Stored data entries
Start of Block

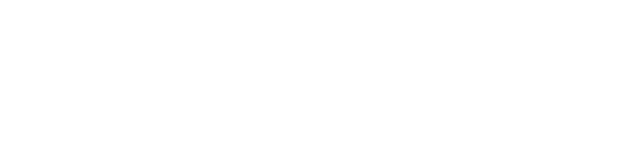
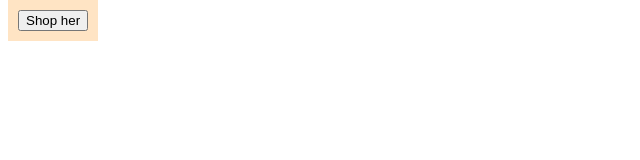
Before and after one commit to giovaterry/raahandel-ux, a plain HTML site: page index.html in a window 1280 px wide. Shown: the top 160 px of the page, without its empty margins (0-640 px from the left). Drawn offline with nearby package versions, Linux system fonts and the light colour scheme.

Commit message:
indkøbskurv
Tilføjelse af  en udkast af en kurv

```diff
--- a/index.html
+++ b/index.html
@@ -13,6 +13,14 @@
 </head>
 
 <body>
+    <div class="shopkurv">
+        <button>
+            Shop her
+        </button>
+    </div>
+
+
+
     <script src="jquery.js"></script>
     <script src="main.js"></script>
 </body>
--- a/style.css
+++ b/style.css
@@ -0,0 +1,16 @@
+body{
+    margin-bottom: 300%;
+}
+.shopkurv{
+    background-color: bisque;
+    padding: 10px;
+    display: inline-block;
+    right: auto;
+    top: 0;
+    position: fixed;
+
+}
+
+button{
+    cursor: pointer;
+}
```
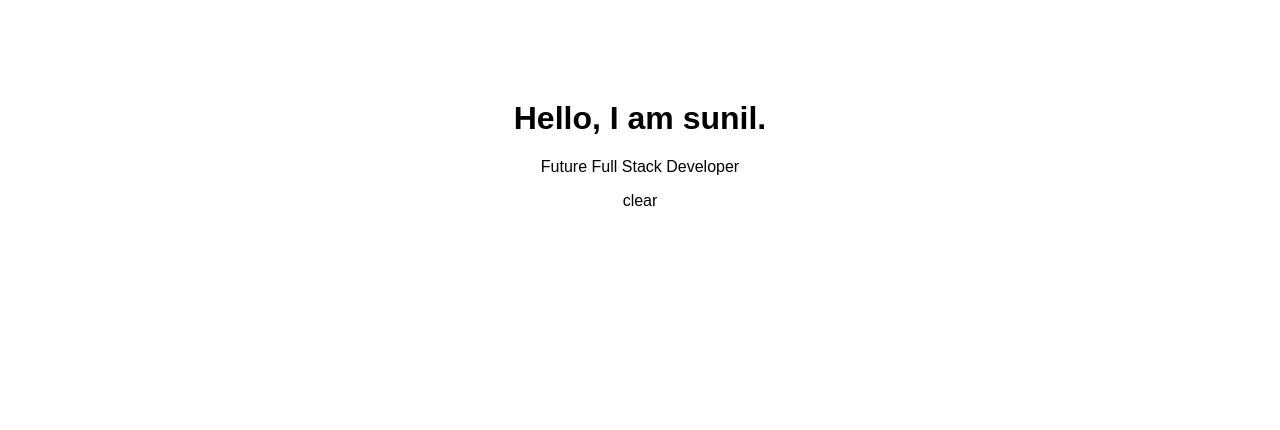
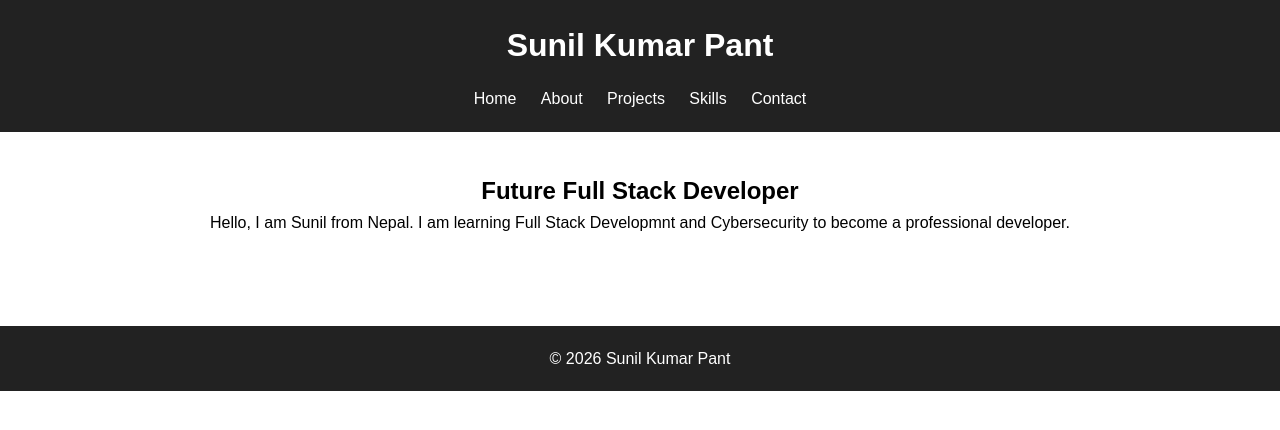
Before and after one commit to sunilkumarpant/portfolio--website, a plain HTML site: page index.html in a window 1280 px wide. Drawn offline with Linux system fonts and the light colour scheme.

Commit message:
Build portfolio structure with semantic HTML

```diff
--- a/index.html
+++ b/index.html
@@ -3,16 +3,44 @@
 <head>
   <meta charset="UTF-8">
   <meta name="viewport" content="width=device-width, initial-scale=1.0">
-  <title>My Portfolio</title>
+  <title>Sunil Kumar Pant | Portfolio</title>
 
   <link rel="stylesheet" href="style.css">
 </head>
 <body>
+  <header>
+  <h1>Sunil Kumar Pant</h1>
 
-  <h1>Hello, I am sunil.</h1>
+  <nav>
+    <a href="#">Home</a>
 
-  <p>Future Full Stack Developer</p>
+    <a href="#">About</a>
 
-  <script src="script.js"></script>  clear
+    <a href="#">Projects</a>
+
+    <a href="#">Skills</a>
+
+    <a href="#">Contact</a>
+
+  </nav>
+  </header>
+
+  <main>
+
+    <section>
+      <h2>Future Full Stack Developer</h2>
+
+
+    <p>Hello, I am Sunil from Nepal. I am learning Full Stack Developmnt and Cybersecurity to become a professional developer. </p>
+
+    </section>
+
+  </main>
+
+  <footer>
+      <p>&copy; 2026 Sunil Kumar Pant</p>
+  </footer>
+
+  <script src="script.js"></script>
 </body>
 </html>
--- a/script.js
+++ b/script.js
@@ -1 +1 @@
-console.log("Portfolio Loaded");
+console.log("Portfolio Website Loaded Sucessfully!");
--- a/style.css
+++ b/style.css
@@ -1,5 +1,40 @@
+*{
+  margin: 0;
+  padding: 0;
+   box-sizing: border-box;
+}
+
 body{
-  font-family: Arial,sans-serif;
-  text-align: center;
-  margin-top: 100px;
-}
+   font-family: Arial,sans-serif;
+   line-height:1.6 ;
+  }
+  header{
+    background: #222;
+    color: white;
+    padding: 20px;
+    text-align: center;
+  }
+  nav{
+    margin-top: 15px;
+  }
+
+  nav a{
+    color: white;
+    text-decoration: none;
+    margin: 10px;
+
+  }
+
+  main{
+    padding: 40px;
+    text-align: center;
+  }
+
+  footer{
+    background: #222;
+    color: white;
+    text-align: center;
+    padding: 20px;
+    margin-top: 50px;
+
+  }
```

End of Block

## What you should do
Go through the data and return every word of it verbatim, leaving out the pictures.

## Result of this task
Before and after one commit to giovaterry/raahandel-ux, a plain HTML site: page index.html in a window 1280 px wide. Shown: the top 160 px of the page, without its empty margins (0-640 px from the left). Drawn offline with nearby package versions, Linux system fonts and the light colour scheme.

Commit message:
indkøbskurv
Tilføjelse af  en udkast af en kurv

```diff
--- a/index.html
+++ b/index.html
@@ -13,6 +13,14 @@
 </head>
 
 <body>
+    <div class="shopkurv">
+        <button>
+            Shop her
+        </button>
+    </div>
+
+
+
     <script src="jquery.js"></script>
     <script src="main.js"></script>
 </body>
--- a/style.css
+++ b/style.css
@@ -0,0 +1,16 @@
+body{
+    margin-bottom: 300%;
+}
+.shopkurv{
+    background-color: bisque;
+    padding: 10px;
+    display: inline-block;
+    right: auto;
+    top: 0;
+    position: fixed;
+
+}
+
+button{
+    cursor: pointer;
+}
```
Before and after one commit to sunilkumarpant/portfolio--website, a plain HTML site: page index.html in a window 1280 px wide. Drawn offline with Linux system fonts and the light colour scheme.

Commit message:
Build portfolio structure with semantic HTML

```diff
--- a/index.html
+++ b/index.html
@@ -3,16 +3,44 @@
 <head>
   <meta charset="UTF-8">
   <meta name="viewport" content="width=device-width, initial-scale=1.0">
-  <title>My Portfolio</title>
+  <title>Sunil Kumar Pant | Portfolio</title>
 
   <link rel="stylesheet" href="style.css">
 </head>
 <body>
+  <header>
+  <h1>Sunil Kumar Pant</h1>
 
-  <h1>Hello, I am sunil.</h1>
+  <nav>
+    <a href="#">Home</a>
 
-  <p>Future Full Stack Developer</p>
+    <a href="#">About</a>
 
-  <script src="script.js"></script>  clear
+    <a href="#">Projects</a>
+
+    <a href="#">Skills</a>
+
+    <a href="#">Contact</a>
+
+  </nav>
+  </header>
+
+  <main>
+
+    <section>
+      <h2>Future Full Stack Developer</h2>
+
+
+    <p>Hello, I am Sunil from Nepal. I am learning Full Stack Developmnt and Cybersecurity to become a professional developer. </p>
+
+    </section>
+
+  </main>
+
+  <footer>
+      <p>&copy; 2026 Sunil Kumar Pant</p>
+  </footer>
+
+  <script src="script.js"></script>
 </body>
 </html>
--- a/script.js
+++ b/script.js
@@ -1 +1 @@
-console.log("Portfolio Loaded");
+console.log("Portfolio Website Loaded Sucessfully!");
--- a/style.css
+++ b/style.css
@@ -1,5 +1,40 @@
+*{
+  margin: 0;
+  padding: 0;
+   box-sizing: border-box;
+}
+
 body{
-  font-family: Arial,sans-serif;
-  text-align: center;
-  margin-top: 100px;
-}
+   font-family: Arial,sans-serif;
+   line-height:1.6 ;
+  }
+  header{
+    background: #222;
+    color: white;
+    padding: 20px;
+    text-align: center;
+  }
+  nav{
+    margin-top: 15px;
+  }
+
+  nav a{
+    color: white;
+    text-decoration: none;
+    margin: 10px;
+
+  }
+
+  main{
+    padding: 40px;
+    text-align: center;
+  }
+
+  footer{
+    background: #222;
+    color: white;
+    text-align: center;
+    padding: 20px;
+    margin-top: 50px;
+
+  }
```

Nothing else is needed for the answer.